Senator Hatch Introduces Legislation to Repeal PPACA’s Individual Mandate

Senator Orin Hatch (R-Utah) introduced legislation repealing the individual mandate requirement of the Patient Protection and Affordable Care Act (PPACA) (P.L. 111-148). Senate Bill 40 (S. 40), titled the “American Liberty Restoration Act”, was introduced on January 22, 2013 and referred to the Senate Finance Committee for further consideration. The bill currently has 17 cosponsors.

Individual Mandate

The legislation would repeal sections 1501 and 1502 of PPACA. These sections establish the require individual to obtain and maintain minimum essential coverage. Individuals are required to have a health insurance plan for themselves or any dependents beginning in 2013. Penalties are established for failing to have health insurance for any month of the year. In 2014, the penalty is 1/12th of $95 for each month a person or their dependents do not have coverage.
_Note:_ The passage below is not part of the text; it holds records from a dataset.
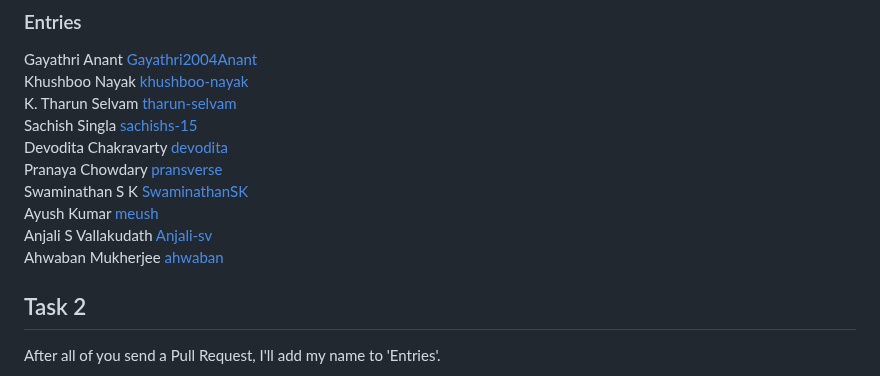
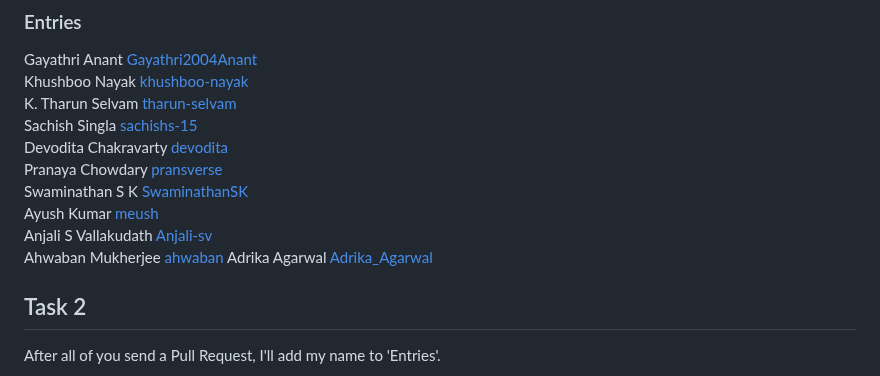
Before and after one commit to vsreyas/git-tasks, a Markdown page: README.md, the part around the change. GitHub-like rendering.

```diff
--- a/README.md
+++ b/README.md
@@ -37,6 +37,7 @@ Swaminathan S K [SwaminathanSK](https://github.com/SwaminathanSK)\
 Ayush Kumar [meush](https://github.com/dsawebappayush)\
 Anjali S Vallakudath [Anjali-sv](https://github.com/Anjali-sv)\
 Ahwaban Mukherjee [ahwaban](http://github.com/ahwaban)
+Adrika Agarwal [Adrika_Agarwal](http://github.com/Adrika_Agarwal)
 
 
 ## Task 2
```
In 2015, the penalty is 1/12th of $350 for each month a person or their dependents do not have insurance coverage. For all other years the penalty is 1/12th of $750 for each month the person or their dependents do not have insurance coverage. The penalty is to be paid with an individual’s tax return.

Section 1502 of PPACA, which would also be repealed by S. 40, requires people to report information about their insurance coverage and providers on their income tax form.

Previous Attempts

This is not the first time this legislation has been introduced by Senator Hatch. The first time he introduced this legislation was in 2010 as Senate Bill 3502. In 2011, he introduced the same legislation as Senate Bill 19. Both times the legislation did not make it out of the Senate’s Finance Committee.

Studies Show Nurses Play a Key Role in Reducing Hospital Readmissions

Under the provisions of the Patient Protection and Affordable Care Act (PPACA), hospitals that have higher than expected readmission rates for Medicare patients that were admitted for the treatment of myocardial infarction, heart failure, or pneumonia will face reduced payments. Two recent studies on patient readmission suggest that readmissions may be reduced by improving nurses’ work environments,  increasing staffing ratios,  and ensuring that patients talk with a nurse weekly after discharge.

Improving nurses’ work environments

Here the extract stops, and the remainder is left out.